Research Techniques (Spatial, Social and Environmental)
This information is for the 2013/14 session.
Dr Murray Low and Dr Claire Mercer
Dr Ryan Centner, Dr Neil Lee
This course is compulsory on the BA in Geography. This course is not available as an outside option nor to General Course students.
This course is similar to GY240 and shares most teaching arrangements with that course.
This course aims to prepare second year students, who already have some grounding in social science methodology, to undertake individual research projects. It examines the methodologies used in Geographical research and evaluates their application to different kinds of research problems. It considers the choice of methodology which may be used in the student's own Independent Research Project (IRP) and how to plan research. It enables students to acquire familiarity with, and practice of, contemporary research techniques and to examine different ways of, and gain experience in, presenting research results. A further aim of the course is to enable students to evaluate critically the methodological validity of geographical literature.
The course covers a variety of different approaches to social science methodology including: (i) analysis of quantitative data using linear regression including hypothesis testing, (ii) analysis of quantitative spatial data using geographic information systems (GIS) software, (iii) techniques for qualitative data analysis including structured and unstructured interviewing, participant observation, and research ethics, including research ethics when conducting fieldwork (vi) application of qualitative research techniques in the field; and (v) techniques for designing, carrying out and presenting an Independent Research Project.
15 hours of lectures and 9 hours of classes in the MT. 9 hours of lectures and 10 hours of classes in the LT.
There is a week-long fieldcourse associated with this course, normally overseas, and normally in the final week of the Lent Term. Students should be aware that, although the costs of this course are subsidised by the Department, they will be expected to make a substantial financial contribution themselves. There are bursaries available from the Department for students who can document financial need.
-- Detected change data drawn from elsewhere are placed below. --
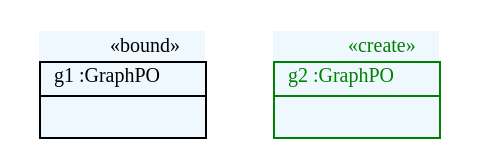
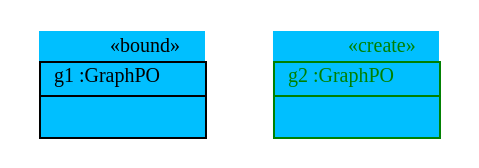
The diagram in doc/simpleMigrationPerPattern_migrateGraph.dot (fujaba/SDMLib), drawn with Graphviz before and after one commit. The commit also changed 89 other files, not shown here.

Commit message:
Trace Debugging for Patterns. Many fixes for nested subpatterns. Icons in object diagram dumps.

```diff
--- a/doc/simpleMigrationPerPattern_migrateGraph.dot
+++ b/doc/simpleMigrationPerPattern_migrateGraph.dot
@@ -1,8 +1,8 @@
 graph ObjectDiagram {
    node [shape = none, fontsize = 10];
    edge [fontsize = 10];
 
-g1 [label=<<table border='0' cellborder='1' cellspacing='0' color='black' bgcolor='aliceblue'> <tr> <td border='0' align='right'><font color='black'>&laquo;bound&raquo;</font></td></tr> <tr> <td align='center'> <font color='black'> g1 :GraphPO </font></td></tr> <tr> <td align='left'> <table border='0' cellborder='0' cellspacing='0' color='black'> <tr> <td>  </td></tr></table></td></tr></table>>];
-g2 [label=<<table border='0' cellborder='1' cellspacing='0' color='green' bgcolor='aliceblue'> <tr> <td border='0' align='right'><font color='green'>&laquo;create&raquo;</font></td></tr> <tr> <td align='center'> <font color='green'> g2 :GraphPO </font></td></tr> <tr> <td align='left'> <table border='0' cellborder='0' cellspacing='0' color='green'> <tr> <td>  </td></tr></table></td></tr></table>>];
+g1 [label=<<table border='0' cellborder='1' cellspacing='0' color='black' bgcolor='deepskyblue'> <tr> <td border='0' align='right'><font color='black'>&#171;bound&#187;</font></td></tr> <tr> <td align='center'> <font color='black'> g1 :GraphPO </font></td></tr> <tr> <td align='left'> <table border='0' cellborder='0' cellspacing='0' color='black'> <tr> <td>  </td></tr></table></td></tr></table>>];
+g2 [label=<<table border='0' cellborder='1' cellspacing='0' color='green' bgcolor='deepskyblue'> <tr> <td border='0' align='right'><font color='green'>&#171;create&#187;</font></td></tr> <tr> <td align='center'> <font color='green'> g2 :GraphPO </font></td></tr> <tr> <td align='left'> <table border='0' cellborder='0' cellspacing='0' color='green'> <tr> <td>  </td></tr></table></td></tr></table>>];
 
 }
```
In the MT classes and during the field course, students work on elements of the summative assessment for the course with opportunities for support and feedback from staff as they do so. In addition, there is one piece of formative assessment (no more than 1000 words) each term.
Reading lists will be available for each part of the course. Basic texts include: J Bell, Doing your Research Project - Guide for first time researchers in education and social science (2nd edn), 1993; J Burt & G Barber, Elementary Statistics for Geographers, 1996; I Heywood, S Cornelius & S Carver, An Introduction to GIS, 1998; P Kennedy, A Guide to Econometrics, 1985; A MacEachren,Some truth with maps: a primer on symbolization and design, 1994; K G Esterberg, Qualitative methods in social research, 2002; I Hay (Ed), Qualitative research methods in human geography, 2010
Students unfamiliar with basic inferential statistics and/or those who anticipate difficulty with the linear regression analysis component of the course in Michaelmas Term weeks 1-5 should prepare in advance by studying Chapter 16: Statistical Principles in Studenmund, A H (2000) 'Using Econometrics: A Practical Guide.' Fourth edition (or later). Boston: Addison Wesley or a similar text.
Project (50%) and coursework (15%) in the LT.
Research project (35%) in the ST.
(i) Quantitative methods/Geographical Information Systems project (50%)
(ii) Fieldwork component (35%)
(iii) Proposal for 3rd Year Independent Research Project (15%)
Student performance results
(2010/11 - 2012/13 combined)
|Classification||% of students|
Department: Geography & Environment
Total students 2012/13: 21
Average class size 2012/13: 8
Value: One Unit
- Team working
- Problem solving
- Application of information skills
- Application of numeracy skills
- Specialist skills